Notably missing from The Wealth of Nations is the ingenuous psychological explanation of sovereignty which is in The Theory of Moral Sentiments and is intimated in the Lectures. In its place, there is a theory of government which at times is materialistic enough for an economic determinist. The pathetic political man of Smith’s first work is pushed aside by a calculating individual who respects the authority of government because it protects his wealth—or because he thinks it does. Although he agrees to respect the property rights of everyone, especially those who are richer than he, he does so only because he fears that disrespect for authority will expose him to the cupidity of those beneath him.
These lines of Sophocles express the idea that was a starting point for most of the political speculation of the seventeenth and eighteenth centuries. The Enlightenment infused the idea with a faith in the capacity of men to know that their long-range interests required them to respect authority and to know that these interests were more likely to have a satisfactory outcome in an environment governed by the free market.
SELF-INTEREST AND DISHARMONY
When Smith passed from discussing social activity in the large to examining its minutiae, he again stressed the power of the pecuniary interest and was quite frank in noting that it frequently had undesirable consequences. Because the remuneration of lawyers and their clerks was proportioned to the length of the documents they prepared, they so extended them as to confound the language of the law. Since university professors received a guaranteed stipend, they were lax in their instruction, and education fell into a wretched state. Wealthy families of the time engaged traveling tutors for their sons—than which nothing could be worse for both tutor and pupil, Smith declared (possibly out of experience because he had been a traveling tutor). But to allow the pecuniary interest to operate among the clergy would produce a particularly odious form of competition, because if the income of a clergyman were to depend on the size of his congregation the advantage would go to those who played on the superstition of their charges, leaving religion to suffer and zealotry to flourish. About the value of competitive behavior in the professions, Smith was pragmatic. In certain instances, such as education, he felt that pecuniary sanctions had been too far removed, while in others he was opposed to applying them—at least to applying them as strongly as in the market for ordinary goods and services.
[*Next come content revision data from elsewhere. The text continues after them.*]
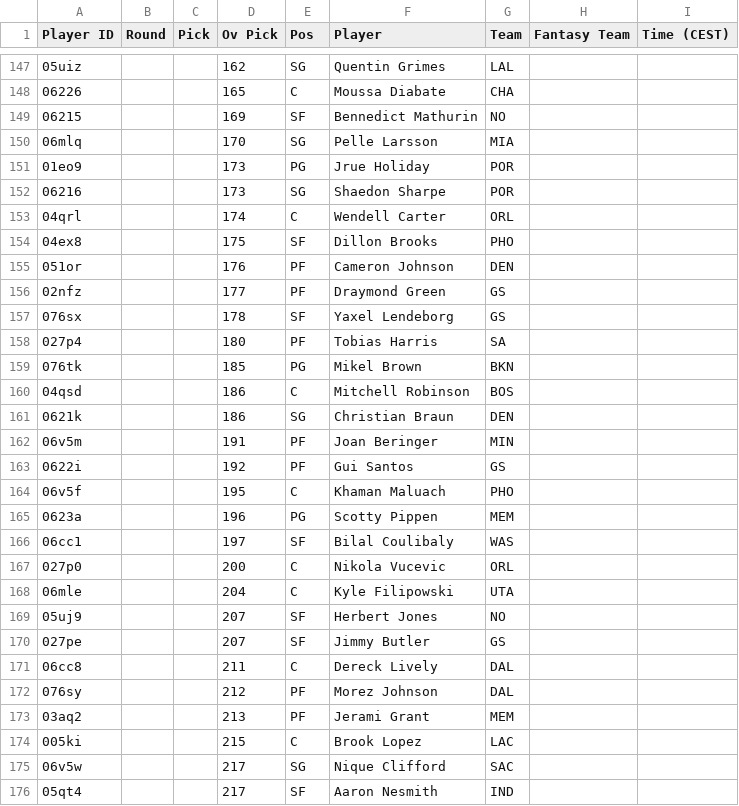
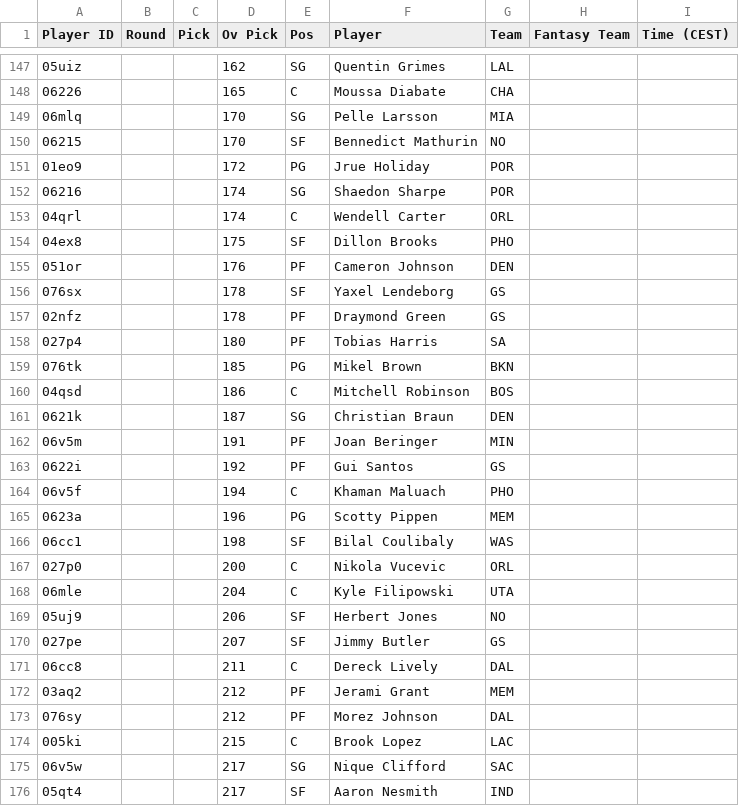
Before and after one commit to Pizzaratops/Taco-Tuesday-HQ, a CSV file: projections/data/fantrax-adp.csv, drawn as a sheet; only a part is shown, gaps mark what is left out; the diff covers the shown part only.

```diff
--- a/projections/data/fantrax-adp.csv
+++ b/projections/data/fantrax-adp.csv
@@ -148,6 +148,6 @@
 "06226","","","165","C","Moussa Diabate","CHA","",""
-"06215","","","169","SF","Bennedict Mathurin","NO","",""
 "06mlq","","","170","SG","Pelle Larsson","MIA","",""
-"01eo9","","","173","PG","Jrue Holiday","POR","",""
-"06216","","","173","SG","Shaedon Sharpe","POR","",""
+"06215","","","170","SF","Bennedict Mathurin","NO","",""
+"01eo9","","","172","PG","Jrue Holiday","POR","",""
+"06216","","","174","SG","Shaedon Sharpe","POR","",""
 "04qrl","","","174","C","Wendell Carter","ORL","",""
@@ -155,4 +155,4 @@
 "051or","","","176","PF","Cameron Johnson","DEN","",""
-"02nfz","","","177","PF","Draymond Green","GS","",""
 "076sx","","","178","SF","Yaxel Lendeborg","GS","",""
+"02nfz","","","178","PF","Draymond Green","GS","",""
 "027p4","","","180","PF","Tobias Harris","SA","",""
@@ -160,15 +160,15 @@
 "04qsd","","","186","C","Mitchell Robinson","BOS","",""
-"0621k","","","186","SG","Christian Braun","DEN","",""
+"0621k","","","187","SG","Christian Braun","DEN","",""
 "06v5m","","","191","PF","Joan Beringer","MIN","",""
 "0622i","","","192","PF","Gui Santos","GS","",""
-"06v5f","","","195","C","Khaman Maluach","PHO","",""
+"06v5f","","","194","C","Khaman Maluach","PHO","",""
 "0623a","","","196","PG","Scotty Pippen","MEM","",""
-"06cc1","","","197","SF","Bilal Coulibaly","WAS","",""
+"06cc1","","","198","SF","Bilal Coulibaly","WAS","",""
 "027p0","","","200","C","Nikola Vucevic","ORL","",""
 "06mle","","","204","C","Kyle Filipowski","UTA","",""
-"05uj9","","","207","SF","Herbert Jones","NO","",""
+"05uj9","","","206","SF","Herbert Jones","NO","",""
 "027pe","","","207","SF","Jimmy Butler","GS","",""
 "06cc8","","","211","C","Dereck Lively","DAL","",""
+"03aq2","","","212","PF","Jerami Grant","MEM","",""
 "076sy","","","212","PF","Morez Johnson","DAL","",""
-"03aq2","","","213","PF","Jerami Grant","MEM","",""
 "005ki","","","215","C","Brook Lopez","LAC","",""
```
Also changed, not shown: 5 added rows, 5 removed rows, 6 moved rows and 19 edited cells elsewhere in this file, 1 other file.
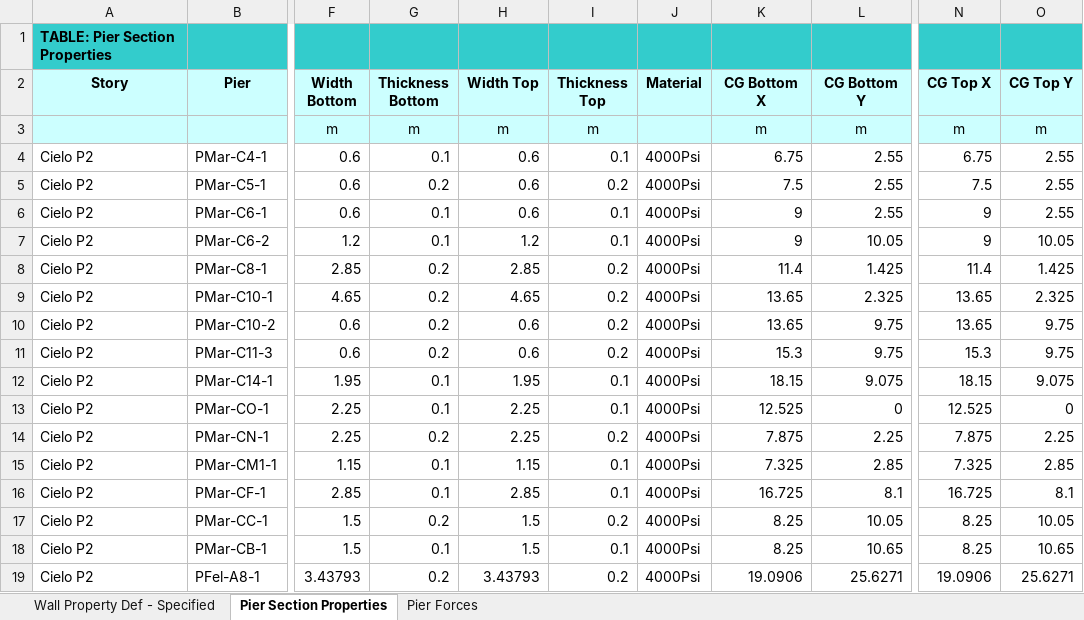
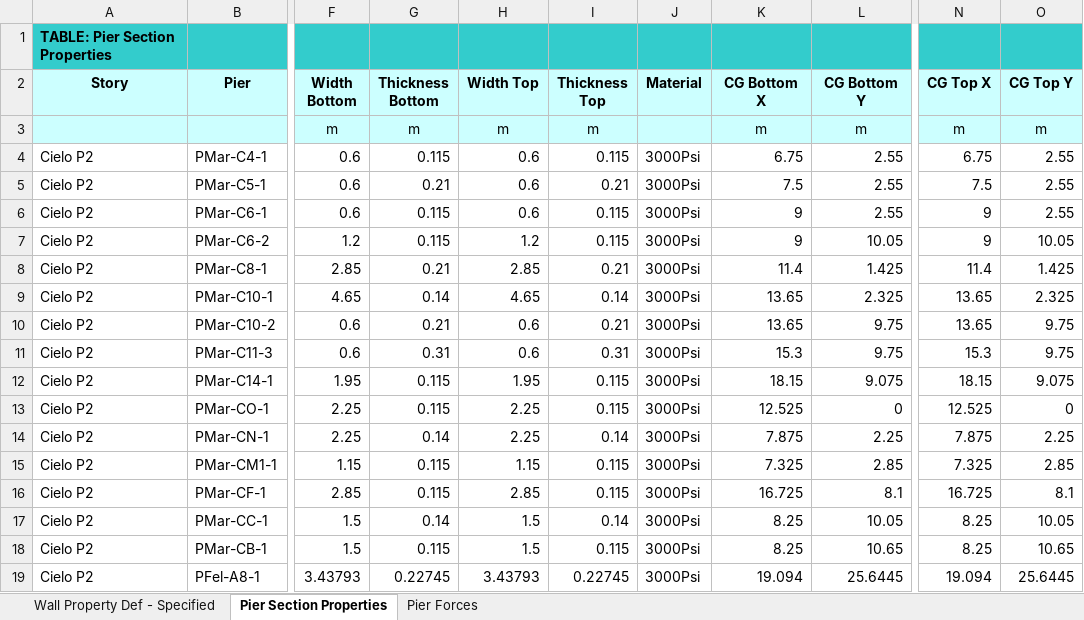
Before and after one commit to wilterwhite/ingeo-structures, an Excel workbook: examples/Pier results.xlsx, sheet Pier Section Properties, drawn as a sheet; only a part is shown, gaps mark what is left out; values as stored, in another font and other column widths than the file's, no borders; the diff covers the shown part only; the diff names each change by its address in the sheet, - before the commit and + after, or states it on an @@ line.

```diff
--- a/examples/Pier results.xlsx (sheet Pier Section Properties)
+++ b/examples/Pier results.xlsx (sheet Pier Section Properties)
-G4 (Thickness Bottom): 0.1
+G4 (Thickness Bottom): 0.115
-I4 (Thickness Top): 0.1
+I4 (Thickness Top): 0.115
-J4:J19 (Material): 4000Psi
+J4:J19 (Material): 3000Psi
-G5 (Thickness Bottom): 0.2
+G5 (Thickness Bottom): 0.21
-I5 (Thickness Top): 0.2
+I5 (Thickness Top): 0.21
-G6:G7 (Thickness Bottom): 0.1
+G6:G7 (Thickness Bottom): 0.115
-I6:I7 (Thickness Top): 0.1
+I6:I7 (Thickness Top): 0.115
-G8 (Thickness Bottom): 0.2
+G8 (Thickness Bottom): 0.21
-I8 (Thickness Top): 0.2
+I8 (Thickness Top): 0.21
-G9 (Thickness Bottom): 0.2
+G9 (Thickness Bottom): 0.14
-I9 (Thickness Top): 0.2
+I9 (Thickness Top): 0.14
-G10 (Thickness Bottom): 0.2
+G10 (Thickness Bottom): 0.21
-I10 (Thickness Top): 0.2
+I10 (Thickness Top): 0.21
-G11 (Thickness Bottom): 0.2
+G11 (Thickness Bottom): 0.31
-I11 (Thickness Top): 0.2
+I11 (Thickness Top): 0.31
-G12:G13 (Thickness Bottom): 0.1
+G12:G13 (Thickness Bottom): 0.115
-I12:I13 (Thickness Top): 0.1
+I12:I13 (Thickness Top): 0.115
-G14 (Thickness Bottom): 0.2
+G14 (Thickness Bottom): 0.14
-I14 (Thickness Top): 0.2
+I14 (Thickness Top): 0.14
-G15:G16 (Thickness Bottom): 0.1
+G15:G16 (Thickness Bottom): 0.115
-I15:I16 (Thickness Top): 0.1
+I15:I16 (Thickness Top): 0.115
-G17 (Thickness Bottom): 0.2
+G17 (Thickness Bottom): 0.14
-I17 (Thickness Top): 0.2
+I17 (Thickness Top): 0.14
-G18 (Thickness Bottom): 0.1
+G18 (Thickness Bottom): 0.115
-I18 (Thickness Top): 0.1
+I18 (Thickness Top): 0.115
-G19 (Thickness Bottom): 0.2
+G19 (Thickness Bottom): 0.22745
-I19 (Thickness Top): 0.2
+I19 (Thickness Top): 0.22745
-K19 (CG Bottom X): 19.0906
+K19 (CG Bottom X): 19.094
-L19 (CG Bottom Y): 25.6271
+L19 (CG Bottom Y): 25.6445
-N19 (CG Top X): 19.0906
+N19 (CG Top X): 19.094
-O19 (CG Top Y): 25.6271
+O19 (CG Top Y): 25.6445
```
Also changed, not shown: 704 edited cells elsewhere in this sheet, sheet Pier Forces, sheet Wall Property Def - Specified, 13 other files.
But Smith did more than question the social merit of the desire for gain. In the passages that were not expressly about economic policy he often questioned the power of the desire and occasionally its very reality. There are few chapters in The Wealth of Nations which do not in some way qualify the idea that the acquisitive instinct is relentless and invincible. The economic man is much affected by his environment and most liable to passing fancies. He is, Smith observed, a very vain creature. Although vanity is an expression of egoism it does not lead him to a successful maximizing of economic values. Indeed, it often defeats the pecuniary interest, turning men away from prudent investment to an ostentatious use of wealth. They carry their pride to the market place and take absurd risks with their fortunes. Smith observed that a common failing, not only of the vain but of every person in tolerable health and good spirits, was to overestimate the chance of gain, to regard himself a favorite of fortune. Sometimes, however, conceit is restrained by the desire for security, especially after a few spectacular failures have chastened an individual’s conceit. He then may be averse to taking even a reasonable risk. In addition, there are other traits which stifle or divert the operation of the pecuniary interest, such as irrationality, error, ignorance, indolence, and inertia. All of them turn an individual away from the most economic use of his talents and occasionally from gratifying any desire whatever. Of the many examples which Smith provides, two may be cited. A merchant may so avidly desire to monopolize the market that he fails to anticipate the monopolistic behavior of others, and all may find their avarice disappointed. Individual workers do not always seek out the market in which the highest wages are paid, because they may be ignorant of alternative opportunities or they may be held to their jobs by sheer inertia.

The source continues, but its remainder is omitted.